# [PROBLEM]
Search the records for the string "imagePath", then copy each line where it appears.

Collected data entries
▼
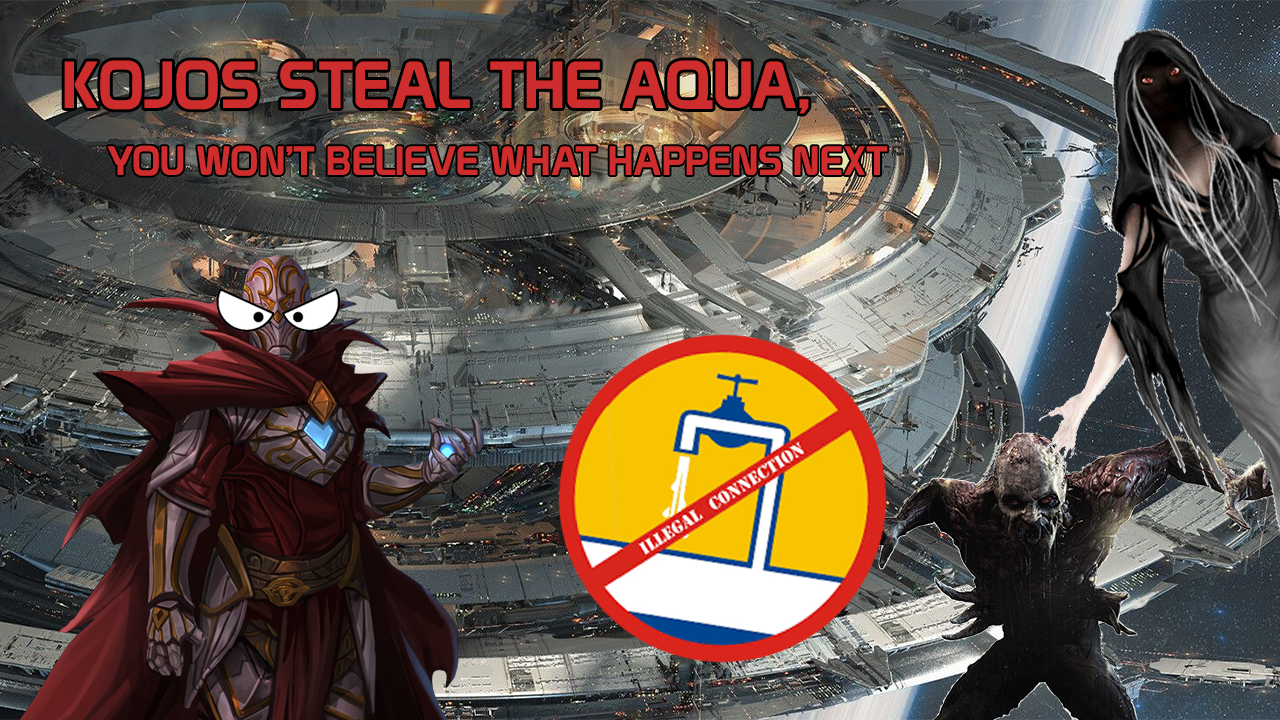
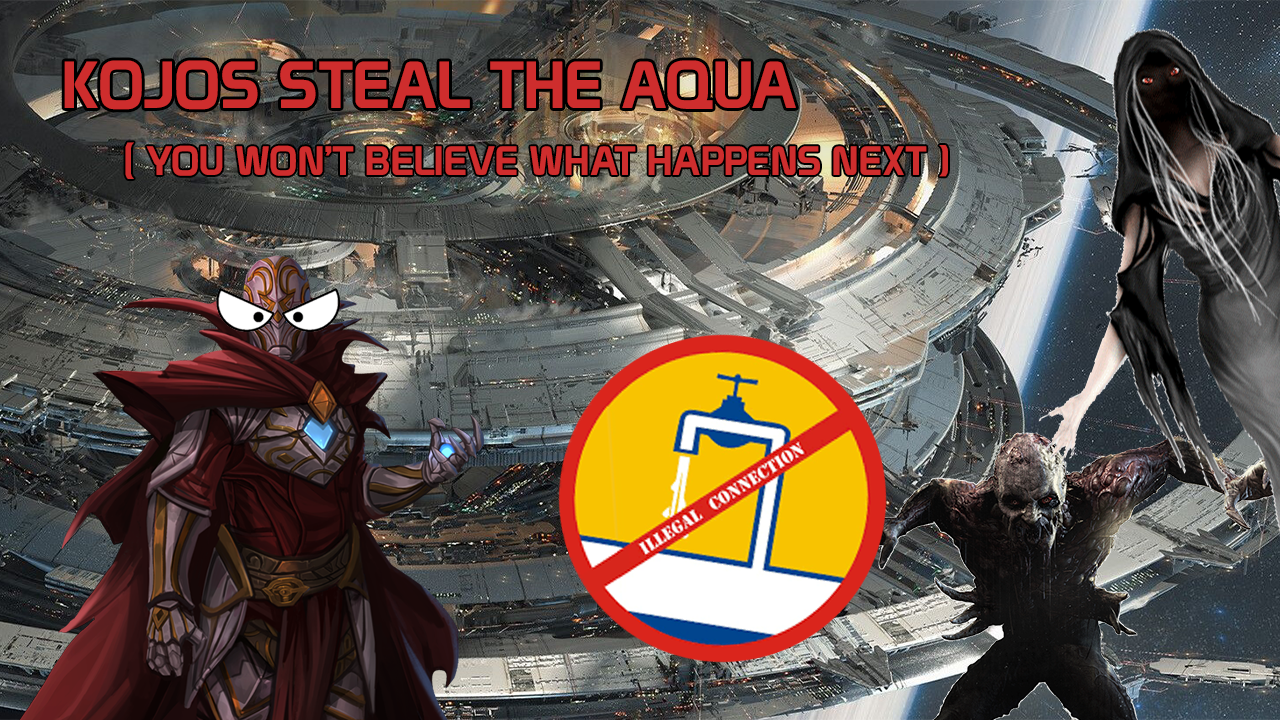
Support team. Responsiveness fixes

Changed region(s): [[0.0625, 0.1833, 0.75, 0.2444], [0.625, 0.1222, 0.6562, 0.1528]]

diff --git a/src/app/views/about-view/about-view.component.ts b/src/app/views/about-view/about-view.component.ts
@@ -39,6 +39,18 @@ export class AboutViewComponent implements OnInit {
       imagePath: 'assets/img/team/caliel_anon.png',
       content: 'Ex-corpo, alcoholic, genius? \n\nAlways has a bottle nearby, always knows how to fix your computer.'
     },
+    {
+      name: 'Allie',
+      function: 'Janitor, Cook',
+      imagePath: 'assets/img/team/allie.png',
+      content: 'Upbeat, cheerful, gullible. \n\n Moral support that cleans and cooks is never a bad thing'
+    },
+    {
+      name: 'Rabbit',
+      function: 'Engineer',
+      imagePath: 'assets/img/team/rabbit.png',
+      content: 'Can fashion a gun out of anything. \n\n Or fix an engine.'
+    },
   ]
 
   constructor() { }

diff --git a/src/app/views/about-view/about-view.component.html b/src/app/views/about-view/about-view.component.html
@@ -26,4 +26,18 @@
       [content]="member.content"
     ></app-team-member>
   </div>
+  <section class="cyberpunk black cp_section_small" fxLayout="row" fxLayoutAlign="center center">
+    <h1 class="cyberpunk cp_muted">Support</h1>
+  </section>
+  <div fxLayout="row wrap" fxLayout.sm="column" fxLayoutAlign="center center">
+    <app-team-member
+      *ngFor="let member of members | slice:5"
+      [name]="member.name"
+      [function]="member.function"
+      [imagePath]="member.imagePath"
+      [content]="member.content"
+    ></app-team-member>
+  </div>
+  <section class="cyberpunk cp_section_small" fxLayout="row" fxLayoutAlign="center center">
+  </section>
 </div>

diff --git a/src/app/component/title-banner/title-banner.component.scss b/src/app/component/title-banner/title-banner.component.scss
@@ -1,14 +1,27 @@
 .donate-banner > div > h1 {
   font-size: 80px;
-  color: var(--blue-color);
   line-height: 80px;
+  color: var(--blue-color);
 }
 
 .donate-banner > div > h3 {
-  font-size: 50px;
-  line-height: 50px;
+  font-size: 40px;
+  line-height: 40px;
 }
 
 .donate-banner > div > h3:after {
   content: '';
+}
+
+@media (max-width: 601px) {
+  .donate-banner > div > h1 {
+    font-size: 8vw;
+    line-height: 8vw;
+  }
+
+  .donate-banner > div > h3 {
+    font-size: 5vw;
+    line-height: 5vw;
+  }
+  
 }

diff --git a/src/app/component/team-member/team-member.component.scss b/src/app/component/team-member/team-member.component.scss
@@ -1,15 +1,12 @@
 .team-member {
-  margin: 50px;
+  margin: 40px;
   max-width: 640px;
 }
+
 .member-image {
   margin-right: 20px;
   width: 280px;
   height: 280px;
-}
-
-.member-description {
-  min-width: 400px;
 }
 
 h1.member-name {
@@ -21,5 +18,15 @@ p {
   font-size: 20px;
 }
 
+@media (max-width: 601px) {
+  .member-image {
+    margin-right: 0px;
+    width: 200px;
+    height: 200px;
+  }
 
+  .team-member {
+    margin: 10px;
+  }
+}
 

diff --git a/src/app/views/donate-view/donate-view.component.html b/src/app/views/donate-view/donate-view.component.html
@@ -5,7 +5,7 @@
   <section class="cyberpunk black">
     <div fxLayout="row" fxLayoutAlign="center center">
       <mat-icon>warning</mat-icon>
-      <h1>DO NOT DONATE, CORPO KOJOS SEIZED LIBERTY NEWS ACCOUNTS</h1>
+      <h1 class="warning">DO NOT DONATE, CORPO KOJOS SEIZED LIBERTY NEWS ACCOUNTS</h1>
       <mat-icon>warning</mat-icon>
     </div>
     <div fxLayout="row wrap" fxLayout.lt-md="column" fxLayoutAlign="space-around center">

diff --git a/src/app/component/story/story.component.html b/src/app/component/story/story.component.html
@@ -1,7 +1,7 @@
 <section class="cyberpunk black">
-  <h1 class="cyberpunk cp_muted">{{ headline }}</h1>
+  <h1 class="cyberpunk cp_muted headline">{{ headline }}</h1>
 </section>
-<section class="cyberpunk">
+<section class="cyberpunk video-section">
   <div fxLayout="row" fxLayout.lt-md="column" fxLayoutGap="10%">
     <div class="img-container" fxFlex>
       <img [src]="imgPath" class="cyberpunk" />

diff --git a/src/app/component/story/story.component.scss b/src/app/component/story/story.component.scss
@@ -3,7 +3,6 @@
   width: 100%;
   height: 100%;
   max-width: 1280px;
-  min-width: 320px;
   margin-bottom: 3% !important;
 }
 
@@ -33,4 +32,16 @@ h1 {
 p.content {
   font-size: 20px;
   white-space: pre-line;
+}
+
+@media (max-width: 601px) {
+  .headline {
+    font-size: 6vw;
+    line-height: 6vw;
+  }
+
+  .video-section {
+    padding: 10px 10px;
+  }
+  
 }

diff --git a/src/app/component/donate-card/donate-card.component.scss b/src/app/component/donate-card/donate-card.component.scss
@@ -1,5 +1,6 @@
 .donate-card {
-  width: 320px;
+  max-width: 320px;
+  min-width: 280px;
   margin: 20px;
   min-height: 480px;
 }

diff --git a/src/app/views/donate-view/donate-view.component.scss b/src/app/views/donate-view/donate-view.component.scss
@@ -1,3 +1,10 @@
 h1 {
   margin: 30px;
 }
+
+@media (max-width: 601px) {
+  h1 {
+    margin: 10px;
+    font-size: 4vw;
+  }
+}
▲
# [RESPONSE BELOW]
       imagePath: 'assets/img/team/caliel_anon.png',
+      imagePath: 'assets/img/team/allie.png',
+      imagePath: 'assets/img/team/rabbit.png',
+      [imagePath]="member.imagePath"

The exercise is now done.